Amy Nelson | Published on 9/13/2023

A police raid on the office of the local newspaper in Marion County, Kansas, in early August has underscored why community news matters — and drawn comment from League of Women Voters leaders here. League of Women Voters of Washington President Mary Coltrane, and Local News Committee Chair Dee Anne Finken, in comments published in the Salish Current, called the event a reminder “of the critical service local newspapers provide their communities.” The Kansas newspaper, said Finken and Coltrane, is representative of many newspapers in the nation — including the Salish Current.

Like other local newspapers across the country, the Marion County Record keeps its readers up to date on community events and developments — decisions by elected officials, goings-on in the schools and the ups and downs of local business. From its newsroom across the street from the county courthouse, the Record also provides a weekly accounting of the administration of justice in Marion County.

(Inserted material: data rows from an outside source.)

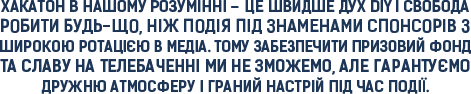
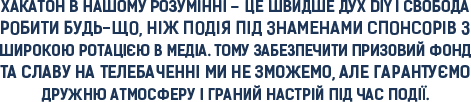
fixed images

diff --git a/stylesheets/app2.css b/stylesheets/app2.css
@@ -1,4 +1,4 @@
-@charset "US-ASCII";
+@charset "UTF-8";
 /*! normalize.css v2.1.1 | MIT License | git.io/normalize */
 /* ==========================================================================
    HTML5 display definitions
@@ -439,7 +439,7 @@ table {
 html, body {
   font-family: "kelson_sans_ruregular", "Helvetica Neue", "Helvetica", Arial, sans-serif;
   margin: 0;
-  min-width: 471px;
+  min-width: 472px;
   width: 100%;
   height: 100%;
   min-height: 600px;
@@ -502,8 +502,8 @@ html, body {
 .slide1 h1 {
   margin: 0;
   text-indent: -99999px;
-  height: 64px;
-  width: 369px;
+  height: 69px;
+  width: 372px;
   background-image: url("../images/slide1/title.png");
 }
 /* line 82, ../sass/_main2.scss */
@@ -518,8 +518,8 @@ html, body {
 }
 /* line 89, ../sass/_main2.scss */
 .slide1 p.second-line {
-  height: 44px;
-  width: 372px;
+  height: 47px;
+  width: 371px;
   background-image: url("../images/slide1/second-line.png");
 }
 /* line 95, ../sass/_main2.scss */
@@ -582,7 +582,7 @@ html, body {
 /* line 146, ../sass/_main2.scss */
 .slide2 p.first-line {
   width: 471px;
-  height: 94px;
+  height: 102px;
   background: url("../images/slide2/first-line.png");
 }
 /* line 151, ../sass/_main2.scss */
@@ -593,7 +593,7 @@ html, body {
 }
 /* line 156, ../sass/_main2.scss */
 .slide2 p.third-line {
-  width: 473px;
+  width: 472px;
   height: 27px;
   background: url("../images/slide2/third-line.png");
 }
@@ -605,7 +605,7 @@ html, body {
 }
 /* line 166, ../sass/_main2.scss */
 .slide2 p.fifth-line {
-  width: 471px;
+  width: 472px;
   height: 32px;
   background: url("../images/slide2/fifth-line.png");
 }

diff --git a/sass/_main2.scss b/sass/_main2.scss
@@ -20,7 +20,7 @@
 html, body {
   font-family: $regular-font-family;
   margin:0;
-  min-width: 471px;
+  min-width: 472px;
   width:100%;
   height:100%;
   min-height: 600px;
@@ -75,8 +75,8 @@ html, body {
   h1 {
     margin:0;
     text-indent: -99999px;
-    height:64px;
-    width:369px;
+    height:69px;
+    width:372px;
     background-image: url("../images/slide1/title.png");
   }
   p {
@@ -87,8 +87,8 @@ html, body {
     background-image: url("../images/slide1/first-line.png");
    }
    &.second-line {
-    height:44px;
-    width: 372px;
+    height:47px;
+    width: 371px;
     background-image: url("../images/slide1/second-line.png");
    }
   }
@@ -145,7 +145,7 @@ html, body {
     text-indent: -99999px;
     &.first-line {
       width:471px;
-      height:94px;
+      height:102px;
       background: url("../images/slide2/first-line.png");
     }
     &.second-line {
@@ -154,7 +154,7 @@ html, body {
       background: url("../images/slide2/second-line.png");
     }
     &.third-line {
-      width:473px;
+      width:472px;
       height:27px;
       background: url("../images/slide2/third-line.png");
     }
@@ -164,7 +164,7 @@ html, body {
       background: url("../images/slide2/highlight.png");
     }
     &.fifth-line {
-      width:471px;
+      width:472px;
       height:32px;
       background: url("../images/slide2/fifth-line.png");
     }

diff --git a/index2.html b/index2.html
@@ -3,13 +3,13 @@
 <!--[if gt IE 8]><!--> <html class="no-js" lang="en" > <!--<![endif]-->
 <head>
   <meta charset="utf-8">
-  <meta name="viewport" content="width=471px">
+  <meta name="viewport" content="width=472px">
 
   <title>IF HAKATHON</title>
   <link rel="stylesheet" href="fonts/kelson/kelson.css">
   <link rel="stylesheet" href="fonts/metropolis/metropolis1920.css">
   <link rel="stylesheet" href="stylesheets/app2.css">
-  <link href="stylesheets/resp.css" media="screen and (max-width: 470px)" rel="stylesheet" type="text/css" />
+  <link href="stylesheets/resp.css" media="screen and (max-width: 472px)" rel="stylesheet" type="text/css" />
   <script src="javascripts/vendor/custom.modernizr.js"></script>
 </head>
 <body>
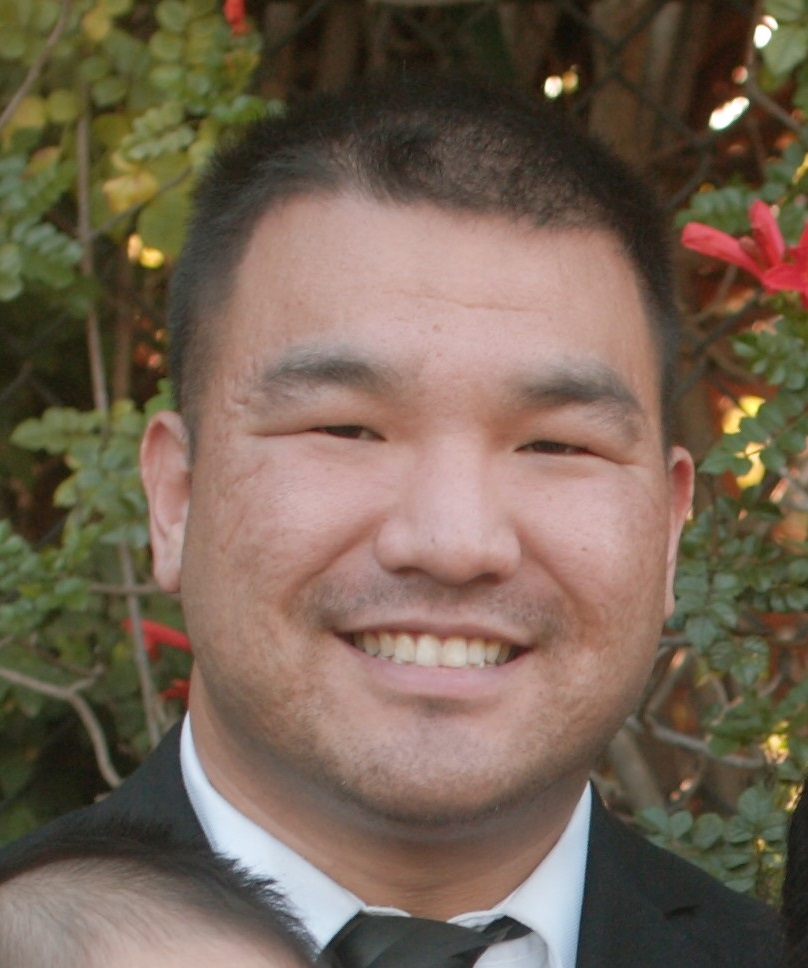
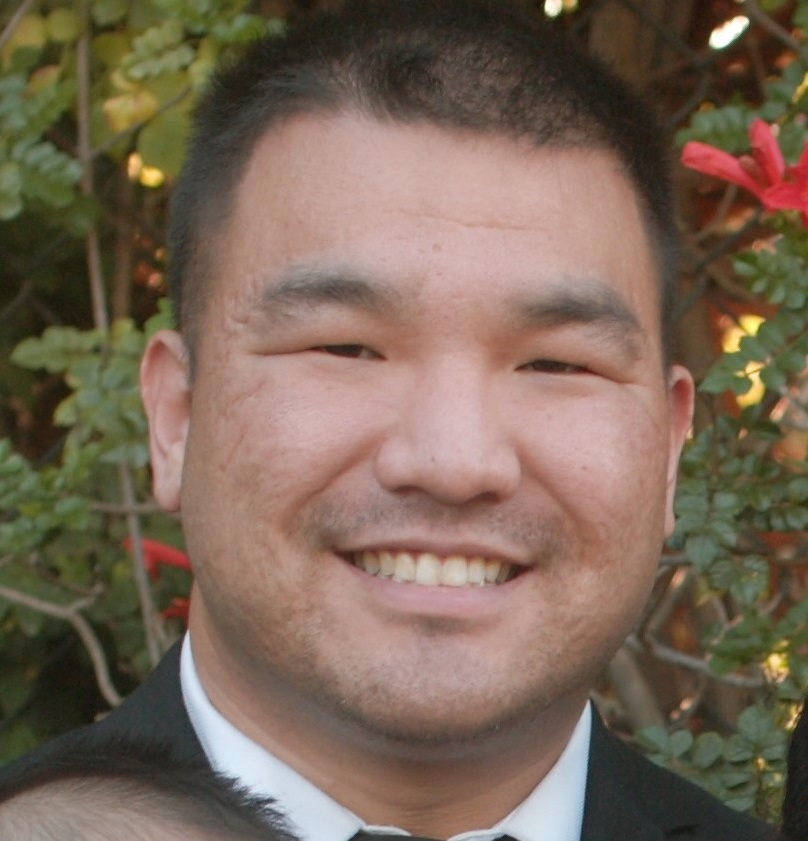
added hover effects

diff --git a/portfolio.html b/portfolio.html
@@ -25,33 +25,33 @@
                 </div>
                 <div>
                     <div class="toprow">
-                        <div class="project-set proj1">
+                        <div class="project-set proj1 defaultproj">
                         <img src="assets\images\portfolio1.jpg" width="240" height="160" alt="project 1">
                         <div class="project-name">Hangman</div>
                         </div>
                         </div>
                     
-                        <div class="project-set proj2">
+                        <div class="project-set proj2 defaultproj">
                         <img src="assets\images\portfolio2.jpg" width="240" height="160" alt="project 2">
                         <div class="project-name">RPG Game</div>
                         </div>
                     
                     <br>
                     <div class="midrow">
-                            <div class="project-set proj3">
+                            <div class="project-set proj3 defaultproj">
                             <img src="assets\images\portfolio3.jpg" width="240" height="160" alt="project 3">
                             <div class="project-name">Trivia Game</div>
                             </div>
                             
                         
-                            <div class="project-set proj4">
+                            <div class="project-set proj4 defaultproj">
                             <img src="assets\images\portfolio4.jpg" width="240" height="160" alt="project 4">
                             <div class="project-name">Rutgers Info Game</div>
                             </div>
                         </div>
                     <br>
                     <div class="bottomrow">
-                            <div class="project-set proj5">
+                            <div class="project-set proj5 defaultproj">
                             <img src="assets\images\portfolio5.jpg" width="240" height="160" alt="project 5">
                             <div class="project-name">Rock Paper Scissors</div>
                             </div>

diff --git a/index.html b/index.html
@@ -25,7 +25,7 @@
                         <h2>About Me</h2>
                 </div>
                     <br>    
-                    <p> <img class="mypic" src= "assets\images\ThomasKim.jpg" alt="picture of me" width=150 style="padding-right:15px"/> Full-Stack Developer proficient in the latest dev tools, including React.js, MongoDB, Express, Node, MySQL, AJAX, Bootstrap...etc. I like keeping up to date with the latest technologies and utilizing it to create websites that stand out from all the cookie-cutter sites cluttering the web.</p>
+                    <p> <img class="mypic" src= "assets\images\ThomasKim.jpg" alt="picture of me" width=175 height=175 style="padding-right:15px"/> Full-Stack Developer proficient in the latest dev tools, including React.js, MongoDB, Express, Node, MySQL, AJAX, Bootstrap...etc. I like keeping up to date with the latest technologies and utilizing it to create websites that stand out from all the cookie-cutter sites cluttering the web.</p>
                     <br>
                     <p>Let me take your vision and bring it to life with a beautiful yet functional site built with clean semantic code. Websites should not just be eyecandy, following the latest trends, but about communicating your brand and philosophy effectively. It should give a strong sense of who you are and what you are about. That's my philosophy and why I do what I do.</p> 
             </div>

Research by the League of Women Voters and others tells us local newspapers are critical to healthy communities. “The Decline of Local News and Its Impact on Democracy,” which the League published earlier this year, has linked the loss of a community’s newspaper with higher government costs, reduced voter participation, reductions in the number of candidates for local office, increased political polarization and less effective public health campaigns. 

But when a local newspaper is robust and independent, it acts as a watchdog, keeping an eye on the work of government and politicians. Through coverage of community events, a healthy local paper cultivates greater civic engagement, meaning people feel more connected with one another. It is good for our democracy.

Over the past 15 years, the nation has lost a quarter of its local newspapers and is on track to lose a third of them by 2025; Washington has lost one-fifth of its newspapers and newsroom staffing has decreased by two-thirds.

All of this is why members of the League of Women Voters throughout Washington are involved in efforts to support local news and expand awareness of the challenges facing newspapers, in print and online.

In Whatcom County, League member Linda Hughes serves on the state committee that produced the “Decline of Local News” study. “Since the inception of the Salish Current and the Cascadia Daily News, we have seen a significant increase in local coverage of the environment, politics and civic and education issues, all subjects that are so valuable to community members,” she said.

Read the full essay and learn more about what LWV members in Whatcom, Skagit and San Juan counties are doing about the decline: “League chapters, media keep the focus on local news,” Salish Current, Aug. 29, 2023.

— Amy Nelson, local League member, and Publisher of the Salish Current

Photo caption and credit: A roomful of reporters were on hand when then-Gov. Booth Gardner, in office from 1985 to 1993, called a press conference. Thirty years on, only a handful of reporters cover news from the state capitol. (Legislative Support Services)